Reflecting on Let's Talk. Pulse, Orlando.

panel

On November 10th, 2016, we held a discussion between local LGBTQ activists and members of the Islamic community in response to the Orlando Nightclub Massacre—the deadliest incidence of violence against lesbian, gay, bisexual, and transgender (LGBT) people in U.S. history. While this tragedy has been met with somber condolences and outpourings of support for those affected by the violence, it has also invited misgivings against those who share religious or ethnic similarities with the perpetrator.

Fearing that the response to the Orlando Massacre might further alienate religious, ethnic, and gender/sexual minority groups within Canada, we felt the need to initiate a dialogue between local LGBTQ and Muslim communities as a response to the divisive rhetoric that has permeated news media in its wake. Epitomizing this particular brand of divisive rhetoric is the image of Donald Trump holding up the Pride flag, a gesture that, in the words of Republican campaign spokesman Jason Miller, indicated Trump’s willingness to “protect all Americans from the radical Islamic extremists who perpetuate hate and violence around the world” (Grenell 2016)[1]. Additionally, we felt it necessary to present a strong opposition to the xenophobic sentiments stirring within certain fringe segments of the LGBTQ population. In the wake of the US election results, we felt that it was important to confront these attempts by the political establishment and news media to turn members of minority groups against one another.

We see this event, and the community ties fostered through it, as an important first step in presenting a unified minority voice that is vigilant against reactionary intolerance. Moreover, this event allowed us to expose the thinness of such divisive rhetoric.
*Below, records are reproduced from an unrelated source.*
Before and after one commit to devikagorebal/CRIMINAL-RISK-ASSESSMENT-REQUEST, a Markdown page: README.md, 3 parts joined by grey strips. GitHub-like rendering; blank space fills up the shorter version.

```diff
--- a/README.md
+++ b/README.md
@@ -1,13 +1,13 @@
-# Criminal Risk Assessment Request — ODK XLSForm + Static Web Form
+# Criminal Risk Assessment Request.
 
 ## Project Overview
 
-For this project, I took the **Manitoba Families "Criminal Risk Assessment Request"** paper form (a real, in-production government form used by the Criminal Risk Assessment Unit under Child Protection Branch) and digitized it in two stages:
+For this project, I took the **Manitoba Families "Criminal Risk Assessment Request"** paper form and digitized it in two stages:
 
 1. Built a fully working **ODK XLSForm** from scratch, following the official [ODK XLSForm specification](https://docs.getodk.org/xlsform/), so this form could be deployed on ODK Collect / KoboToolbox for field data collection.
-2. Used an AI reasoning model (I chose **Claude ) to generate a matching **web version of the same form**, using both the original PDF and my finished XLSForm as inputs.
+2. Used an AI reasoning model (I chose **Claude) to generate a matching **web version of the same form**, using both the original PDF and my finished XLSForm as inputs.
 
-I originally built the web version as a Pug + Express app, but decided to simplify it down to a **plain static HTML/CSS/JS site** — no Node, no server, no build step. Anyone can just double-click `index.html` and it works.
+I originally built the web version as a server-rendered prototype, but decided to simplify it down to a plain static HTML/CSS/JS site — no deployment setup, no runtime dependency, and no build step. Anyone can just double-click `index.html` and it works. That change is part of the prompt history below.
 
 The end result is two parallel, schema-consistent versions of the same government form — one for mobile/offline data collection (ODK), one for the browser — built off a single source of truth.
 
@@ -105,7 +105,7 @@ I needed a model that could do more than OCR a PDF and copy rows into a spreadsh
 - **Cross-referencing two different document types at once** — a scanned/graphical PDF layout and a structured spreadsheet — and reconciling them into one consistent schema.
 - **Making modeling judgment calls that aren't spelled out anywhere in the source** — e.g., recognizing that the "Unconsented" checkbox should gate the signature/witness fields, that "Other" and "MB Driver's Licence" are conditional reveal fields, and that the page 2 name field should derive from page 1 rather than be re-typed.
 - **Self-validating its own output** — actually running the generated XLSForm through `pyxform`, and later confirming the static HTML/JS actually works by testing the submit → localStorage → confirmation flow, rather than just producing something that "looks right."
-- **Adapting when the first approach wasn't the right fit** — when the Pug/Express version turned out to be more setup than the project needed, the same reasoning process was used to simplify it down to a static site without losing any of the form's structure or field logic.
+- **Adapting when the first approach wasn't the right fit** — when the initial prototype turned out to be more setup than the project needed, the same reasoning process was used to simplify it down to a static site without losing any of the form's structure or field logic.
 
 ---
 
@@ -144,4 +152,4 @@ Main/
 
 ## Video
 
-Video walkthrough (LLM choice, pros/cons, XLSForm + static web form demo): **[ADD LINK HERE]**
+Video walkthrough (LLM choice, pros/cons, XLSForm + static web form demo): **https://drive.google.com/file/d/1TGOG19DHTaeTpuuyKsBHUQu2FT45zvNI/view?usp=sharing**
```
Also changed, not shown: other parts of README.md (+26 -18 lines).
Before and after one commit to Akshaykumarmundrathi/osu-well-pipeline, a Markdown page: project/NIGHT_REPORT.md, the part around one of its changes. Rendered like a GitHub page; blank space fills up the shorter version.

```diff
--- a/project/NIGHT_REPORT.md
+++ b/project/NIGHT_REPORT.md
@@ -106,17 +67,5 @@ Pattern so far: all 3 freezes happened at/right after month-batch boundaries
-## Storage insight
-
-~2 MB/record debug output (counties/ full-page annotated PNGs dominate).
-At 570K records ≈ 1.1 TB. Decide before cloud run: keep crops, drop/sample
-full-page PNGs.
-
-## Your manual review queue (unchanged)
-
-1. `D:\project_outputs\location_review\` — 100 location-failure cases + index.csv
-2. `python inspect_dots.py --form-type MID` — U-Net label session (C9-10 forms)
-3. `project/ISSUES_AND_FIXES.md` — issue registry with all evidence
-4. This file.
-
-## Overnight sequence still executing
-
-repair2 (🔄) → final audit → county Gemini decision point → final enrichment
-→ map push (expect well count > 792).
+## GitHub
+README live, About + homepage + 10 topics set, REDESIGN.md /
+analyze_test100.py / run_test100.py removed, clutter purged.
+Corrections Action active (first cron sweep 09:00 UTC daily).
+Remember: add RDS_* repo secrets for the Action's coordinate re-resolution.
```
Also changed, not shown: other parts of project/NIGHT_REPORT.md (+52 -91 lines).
Opening up these kind of productive dialogues permits a tactile injunction into the reactionary politics that characterize our cultural landscape, while also demonstrating the existence of intercommunity solidarity where none was presupposed.

The event itself led to numerous productive threads of dialogue. Our panellists explored a number of themes including the ability for religion to assist in the forging of deep, genuine connections between marginalized groups, and the potential for our solidarity to create inclusive “safe spaces” that welcome those possessing complex, intersectional identities. Perhaps most importantly, our panellists explored how we can heal the fractures between religious and Queer communities in ways that are conducive to combating violence and bigotry. This was truly the heart of the discussion and the central point that we hoped to drive home. Learning to accept and support one another is imperative during these difficult times.

AnikBrianThis conversation could not have taken place without the support of University of Waterloo staff and faculty. We are deeply indebted to various departments and individuals and grateful to belong to an institution that supports important initiatives such as this. We would also like to extend a special thanks to Waterloo’s own, Drs. Shannon Dea, Mavis Fenn, Jennifer Whitson, and Kate Rybczynski, who offered us so much guidance and support in this effort.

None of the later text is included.